WORK INSTRUCTIONS |
Below is a set of records. Please retype every one exactly.

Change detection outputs
____
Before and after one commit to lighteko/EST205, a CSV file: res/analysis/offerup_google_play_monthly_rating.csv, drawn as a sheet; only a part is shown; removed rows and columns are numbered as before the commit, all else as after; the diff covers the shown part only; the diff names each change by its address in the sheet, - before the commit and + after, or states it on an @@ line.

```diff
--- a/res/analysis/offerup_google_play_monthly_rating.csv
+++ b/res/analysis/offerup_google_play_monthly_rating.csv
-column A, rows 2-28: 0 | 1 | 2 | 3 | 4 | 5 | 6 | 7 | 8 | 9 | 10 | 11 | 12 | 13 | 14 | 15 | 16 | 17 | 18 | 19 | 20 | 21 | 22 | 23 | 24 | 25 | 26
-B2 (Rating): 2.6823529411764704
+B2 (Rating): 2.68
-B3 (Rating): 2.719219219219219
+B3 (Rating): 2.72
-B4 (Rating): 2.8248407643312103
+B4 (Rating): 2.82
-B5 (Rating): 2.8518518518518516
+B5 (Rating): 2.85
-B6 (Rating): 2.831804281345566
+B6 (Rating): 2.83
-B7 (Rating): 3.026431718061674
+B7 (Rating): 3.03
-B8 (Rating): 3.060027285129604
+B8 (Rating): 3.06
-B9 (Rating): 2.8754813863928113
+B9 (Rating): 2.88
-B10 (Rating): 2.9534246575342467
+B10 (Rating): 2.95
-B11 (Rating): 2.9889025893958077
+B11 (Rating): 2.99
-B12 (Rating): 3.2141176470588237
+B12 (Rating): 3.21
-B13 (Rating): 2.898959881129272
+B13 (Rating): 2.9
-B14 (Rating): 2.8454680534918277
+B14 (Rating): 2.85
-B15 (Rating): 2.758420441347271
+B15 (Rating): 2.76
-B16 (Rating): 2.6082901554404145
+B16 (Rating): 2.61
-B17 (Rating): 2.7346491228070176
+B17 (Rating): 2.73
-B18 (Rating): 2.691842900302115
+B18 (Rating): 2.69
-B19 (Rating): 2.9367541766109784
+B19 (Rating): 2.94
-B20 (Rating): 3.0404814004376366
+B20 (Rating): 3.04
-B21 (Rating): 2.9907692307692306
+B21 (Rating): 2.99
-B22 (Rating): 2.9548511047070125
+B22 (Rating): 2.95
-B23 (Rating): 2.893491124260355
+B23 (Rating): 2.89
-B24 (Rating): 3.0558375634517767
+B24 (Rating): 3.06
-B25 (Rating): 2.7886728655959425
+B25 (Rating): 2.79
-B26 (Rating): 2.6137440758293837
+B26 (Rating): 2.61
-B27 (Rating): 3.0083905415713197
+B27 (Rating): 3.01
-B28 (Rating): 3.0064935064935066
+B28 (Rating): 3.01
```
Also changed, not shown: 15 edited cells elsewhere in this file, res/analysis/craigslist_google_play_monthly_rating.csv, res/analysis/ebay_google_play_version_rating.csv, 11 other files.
____
EXERCISE ANSWER |
Before and after one commit to lighteko/EST205, a CSV file: res/analysis/offerup_google_play_monthly_rating.csv, drawn as a sheet; only a part is shown; removed rows and columns are numbered as before the commit, all else as after; the diff covers the shown part only; the diff names each change by its address in the sheet, - before the commit and + after, or states it on an @@ line.

```diff
--- a/res/analysis/offerup_google_play_monthly_rating.csv
+++ b/res/analysis/offerup_google_play_monthly_rating.csv
-column A, rows 2-28: 0 | 1 | 2 | 3 | 4 | 5 | 6 | 7 | 8 | 9 | 10 | 11 | 12 | 13 | 14 | 15 | 16 | 17 | 18 | 19 | 20 | 21 | 22 | 23 | 24 | 25 | 26
-B2 (Rating): 2.6823529411764704
+B2 (Rating): 2.68
-B3 (Rating): 2.719219219219219
+B3 (Rating): 2.72
-B4 (Rating): 2.8248407643312103
+B4 (Rating): 2.82
-B5 (Rating): 2.8518518518518516
+B5 (Rating): 2.85
-B6 (Rating): 2.831804281345566
+B6 (Rating): 2.83
-B7 (Rating): 3.026431718061674
+B7 (Rating): 3.03
-B8 (Rating): 3.060027285129604
+B8 (Rating): 3.06
-B9 (Rating): 2.8754813863928113
+B9 (Rating): 2.88
-B10 (Rating): 2.9534246575342467
+B10 (Rating): 2.95
-B11 (Rating): 2.9889025893958077
+B11 (Rating): 2.99
-B12 (Rating): 3.2141176470588237
+B12 (Rating): 3.21
-B13 (Rating): 2.898959881129272
+B13 (Rating): 2.9
-B14 (Rating): 2.8454680534918277
+B14 (Rating): 2.85
-B15 (Rating): 2.758420441347271
+B15 (Rating): 2.76
-B16 (Rating): 2.6082901554404145
+B16 (Rating): 2.61
-B17 (Rating): 2.7346491228070176
+B17 (Rating): 2.73
-B18 (Rating): 2.691842900302115
+B18 (Rating): 2.69
-B19 (Rating): 2.9367541766109784
+B19 (Rating): 2.94
-B20 (Rating): 3.0404814004376366
+B20 (Rating): 3.04
-B21 (Rating): 2.9907692307692306
+B21 (Rating): 2.99
-B22 (Rating): 2.9548511047070125
+B22 (Rating): 2.95
-B23 (Rating): 2.893491124260355
+B23 (Rating): 2.89
-B24 (Rating): 3.0558375634517767
+B24 (Rating): 3.06
-B25 (Rating): 2.7886728655959425
+B25 (Rating): 2.79
-B26 (Rating): 2.6137440758293837
+B26 (Rating): 2.61
-B27 (Rating): 3.0083905415713197
+B27 (Rating): 3.01
-B28 (Rating): 3.0064935064935066
+B28 (Rating): 3.01
```
Also changed, not shown: 15 edited cells elsewhere in this file, res/analysis/craigslist_google_play_monthly_rating.csv, res/analysis/ebay_google_play_version_rating.csv, 11 other files.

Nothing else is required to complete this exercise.